Women in academia: How UC Berkeley professor Arlie Russell Hochschild’s work impacts your daily life

Wikimedia/Creative Commons

Related Posts

Every day, students at UC Berkeley adjust their emotions in response to societal norms and pressures. We show deference to our professors when we politely request a regrade on a midterm, smiling and making small talk as we ask. We show deference to our administrative faculty when we quietly submit approval requests for study abroad courses. We even show deference to graduate students when we ask clarification questions in our discussion sections. While this deference is often just basic respect for authority, students and young people tend to regulate our emotions more frequently than other groups. Why is this?

Arlie Russell Hochschild, a professor emerita of sociology at UC Berkeley, perfectly explains this extra effort to confront perceived anxiousness and stress. In her 1983 book, “The Managed Heart,” Hochschild coined the term “emotional labor,” which she defines as the “work of managing one’s own emotions that was required by certain professions.” To put it simply, emotional labor could be anything from smiling in a stressful situation to laughing off a mean comment from a group member. 

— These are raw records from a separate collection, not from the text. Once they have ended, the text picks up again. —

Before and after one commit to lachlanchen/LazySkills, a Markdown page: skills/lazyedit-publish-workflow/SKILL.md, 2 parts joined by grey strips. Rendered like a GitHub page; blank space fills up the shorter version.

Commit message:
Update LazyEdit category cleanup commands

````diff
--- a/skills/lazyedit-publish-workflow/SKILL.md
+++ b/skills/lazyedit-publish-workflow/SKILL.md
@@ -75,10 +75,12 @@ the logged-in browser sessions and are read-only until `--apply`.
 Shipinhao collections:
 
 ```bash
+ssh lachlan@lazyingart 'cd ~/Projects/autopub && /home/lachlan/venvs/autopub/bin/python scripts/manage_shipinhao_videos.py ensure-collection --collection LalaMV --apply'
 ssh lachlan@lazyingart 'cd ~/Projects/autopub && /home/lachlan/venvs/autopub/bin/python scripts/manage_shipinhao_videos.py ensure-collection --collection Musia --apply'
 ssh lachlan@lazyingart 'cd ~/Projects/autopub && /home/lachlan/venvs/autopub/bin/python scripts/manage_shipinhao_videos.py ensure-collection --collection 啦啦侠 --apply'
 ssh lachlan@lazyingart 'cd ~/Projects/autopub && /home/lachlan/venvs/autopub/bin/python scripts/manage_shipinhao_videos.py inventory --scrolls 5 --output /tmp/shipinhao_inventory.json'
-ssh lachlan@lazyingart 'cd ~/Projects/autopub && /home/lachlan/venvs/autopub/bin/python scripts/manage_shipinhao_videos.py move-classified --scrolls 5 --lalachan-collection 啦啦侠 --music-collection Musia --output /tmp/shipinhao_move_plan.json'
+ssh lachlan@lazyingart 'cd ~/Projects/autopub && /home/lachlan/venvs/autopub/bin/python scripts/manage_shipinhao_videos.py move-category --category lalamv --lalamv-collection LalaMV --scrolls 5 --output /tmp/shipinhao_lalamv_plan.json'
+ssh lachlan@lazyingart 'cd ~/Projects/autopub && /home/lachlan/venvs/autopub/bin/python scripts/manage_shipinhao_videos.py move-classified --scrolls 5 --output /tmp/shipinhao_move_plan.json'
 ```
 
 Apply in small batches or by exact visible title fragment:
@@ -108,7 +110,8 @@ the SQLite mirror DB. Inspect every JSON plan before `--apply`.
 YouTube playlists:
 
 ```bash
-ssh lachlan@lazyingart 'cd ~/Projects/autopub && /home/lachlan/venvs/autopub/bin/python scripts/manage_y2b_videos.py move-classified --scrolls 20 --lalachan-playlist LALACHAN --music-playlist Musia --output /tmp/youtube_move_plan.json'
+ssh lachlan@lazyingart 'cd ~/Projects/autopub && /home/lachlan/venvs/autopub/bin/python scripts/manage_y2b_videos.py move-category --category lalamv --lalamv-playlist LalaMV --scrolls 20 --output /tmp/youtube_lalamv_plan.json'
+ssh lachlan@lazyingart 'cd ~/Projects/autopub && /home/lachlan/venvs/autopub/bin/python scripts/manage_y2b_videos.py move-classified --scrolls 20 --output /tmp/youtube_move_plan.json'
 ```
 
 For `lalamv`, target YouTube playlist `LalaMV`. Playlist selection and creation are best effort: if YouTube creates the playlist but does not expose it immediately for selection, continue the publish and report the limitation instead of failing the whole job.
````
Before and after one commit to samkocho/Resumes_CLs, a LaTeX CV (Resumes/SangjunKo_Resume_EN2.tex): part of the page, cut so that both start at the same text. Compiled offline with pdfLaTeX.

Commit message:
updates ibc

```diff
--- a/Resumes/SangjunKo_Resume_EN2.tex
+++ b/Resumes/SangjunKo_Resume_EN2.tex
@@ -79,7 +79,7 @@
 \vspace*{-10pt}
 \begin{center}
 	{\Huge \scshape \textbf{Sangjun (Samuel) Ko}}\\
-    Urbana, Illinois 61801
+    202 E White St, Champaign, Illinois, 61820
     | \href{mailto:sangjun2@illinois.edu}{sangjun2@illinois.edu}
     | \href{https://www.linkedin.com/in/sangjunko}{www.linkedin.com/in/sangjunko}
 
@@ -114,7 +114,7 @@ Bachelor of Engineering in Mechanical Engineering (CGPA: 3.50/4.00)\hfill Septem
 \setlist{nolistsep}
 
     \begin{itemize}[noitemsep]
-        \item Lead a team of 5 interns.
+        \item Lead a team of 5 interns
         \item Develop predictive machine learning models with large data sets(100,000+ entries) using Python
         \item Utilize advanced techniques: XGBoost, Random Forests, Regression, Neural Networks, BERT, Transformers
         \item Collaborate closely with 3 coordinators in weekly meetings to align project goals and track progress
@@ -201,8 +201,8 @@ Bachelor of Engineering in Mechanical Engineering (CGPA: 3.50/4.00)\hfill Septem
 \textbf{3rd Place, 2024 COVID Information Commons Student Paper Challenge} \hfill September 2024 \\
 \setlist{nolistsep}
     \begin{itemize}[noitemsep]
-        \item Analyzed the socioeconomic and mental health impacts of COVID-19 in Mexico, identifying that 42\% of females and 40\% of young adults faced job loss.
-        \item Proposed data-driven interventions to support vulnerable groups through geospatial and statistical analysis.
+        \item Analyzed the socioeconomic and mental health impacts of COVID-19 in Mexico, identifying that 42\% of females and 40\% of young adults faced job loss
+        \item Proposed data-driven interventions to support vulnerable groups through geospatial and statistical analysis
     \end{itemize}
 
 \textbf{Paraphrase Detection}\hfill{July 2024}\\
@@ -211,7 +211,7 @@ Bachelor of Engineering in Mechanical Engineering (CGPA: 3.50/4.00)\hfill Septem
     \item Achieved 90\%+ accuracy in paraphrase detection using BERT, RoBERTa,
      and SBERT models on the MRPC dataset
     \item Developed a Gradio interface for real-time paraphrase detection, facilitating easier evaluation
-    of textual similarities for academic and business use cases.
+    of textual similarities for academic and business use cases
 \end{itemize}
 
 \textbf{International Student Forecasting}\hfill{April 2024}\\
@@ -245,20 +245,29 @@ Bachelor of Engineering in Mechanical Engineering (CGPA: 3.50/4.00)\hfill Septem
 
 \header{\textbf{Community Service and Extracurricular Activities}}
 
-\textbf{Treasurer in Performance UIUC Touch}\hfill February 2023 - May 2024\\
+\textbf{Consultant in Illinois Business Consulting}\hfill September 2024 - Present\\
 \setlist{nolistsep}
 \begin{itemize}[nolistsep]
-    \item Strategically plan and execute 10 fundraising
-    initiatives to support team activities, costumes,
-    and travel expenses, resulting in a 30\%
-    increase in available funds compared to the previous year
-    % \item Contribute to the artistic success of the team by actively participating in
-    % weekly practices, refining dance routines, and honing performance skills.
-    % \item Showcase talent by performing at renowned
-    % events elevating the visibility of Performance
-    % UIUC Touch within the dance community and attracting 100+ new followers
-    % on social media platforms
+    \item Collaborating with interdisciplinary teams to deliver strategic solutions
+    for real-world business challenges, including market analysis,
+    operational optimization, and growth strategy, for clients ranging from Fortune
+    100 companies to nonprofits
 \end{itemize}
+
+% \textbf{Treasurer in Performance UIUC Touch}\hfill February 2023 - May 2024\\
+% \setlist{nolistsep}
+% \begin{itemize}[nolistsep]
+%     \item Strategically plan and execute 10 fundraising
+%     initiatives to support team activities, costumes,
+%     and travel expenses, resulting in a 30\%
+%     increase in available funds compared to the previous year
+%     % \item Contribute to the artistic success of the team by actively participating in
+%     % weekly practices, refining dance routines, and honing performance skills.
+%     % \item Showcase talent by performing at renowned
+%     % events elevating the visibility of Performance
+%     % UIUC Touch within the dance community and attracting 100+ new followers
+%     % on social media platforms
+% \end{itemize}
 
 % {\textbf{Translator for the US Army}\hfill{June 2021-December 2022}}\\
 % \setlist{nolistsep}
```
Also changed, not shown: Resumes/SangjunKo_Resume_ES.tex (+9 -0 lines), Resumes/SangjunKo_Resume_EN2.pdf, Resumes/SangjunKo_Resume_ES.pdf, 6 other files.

As more women have entered previously male-dominated professions, emotional labor has resurged in popularity to identify the modulation of behavior that many women may relate to. One of Hochschild’s key examples involves air stewardesses, who must cater to passengers’ needs while listening attentively and constantly looking happy. Often times, women are implicitly required to engage in emotional labor all while maintaining a harmonious professional environment. Hochschild’s defining of emotional labor presents a way for women to discuss the inequities of the workplace and stresses the importance of challenging the ingrained status quo.

Emotional labor is not solely restricted to the professional realm. At school, we constantly experience emotional labor. Maybe your teacher just cold-called you to answer a question you know nothing about in a 300-person lecture. Your response, likely ridden with fear and anxiousness, requires a certain amount of emotional labor to hold it all together. Or, maybe you feel burdened by all of your computer science projects and are on the brink of tears during office hours. In this case, you rely on emotional labor to keep your emotions under control so that you can get the answers you need. 

Not only is emotional labor a prerequisite for several female professions, but it is also a necessity for all UC Berkeley classes, organizations and functions. Although we may use emotional labor to navigate our daily lives, students also need to learn to manage it. Mitigating emotional labor is a means to alleviate stress and manage burnout

As students, how can we pinpoint and resolve the areas of high emotional labor in our lives? Consider situations in which you don’t feel comfortable being yourself. Covering up your true self requires copious amounts of emotional labor. Being genuine to yourself and actively seeking support groups with peers you can trust relieves this form of stress. For example, if you have a fear of larger crowds, avoid leading football chants for the Rally Committee. Instead, seek smaller social gatherings where you can have more intimate, one-on-one conversations. When you compromise your values or personality traits, you end up using emotional labor, which leaves you burdened with stress. By joining a major, class or student organization that aligns with your true self, you can lessen the negative toll of emotional labor. 

Thanks to Hochschild, we can put a name to the stress associated with faking a smile — something most of us do every day. By recognizing scenarios of emotional labor and their effects, we are able to overcome the burnout associated with UC Berkeley and the working life beyond. Without the burdens of emotional labor, we too can emulate Hochschild’s revolutionary work.

Hochschild is one of many distinguished female UC Berkeley professors whose research deserves praise this International Women’s Day. Learning about emotional labor helps not just students, but people everywhere become more in tune with their expressions and feelings. Hochschild has formulated ideas that shape our lives. This International Women’s Day, recognize the ways emotional labor permeates your day-to-day life, and take a moment to honor the various findings that women in academia have discovered.

Contact Brookey Villanueva at [email protected].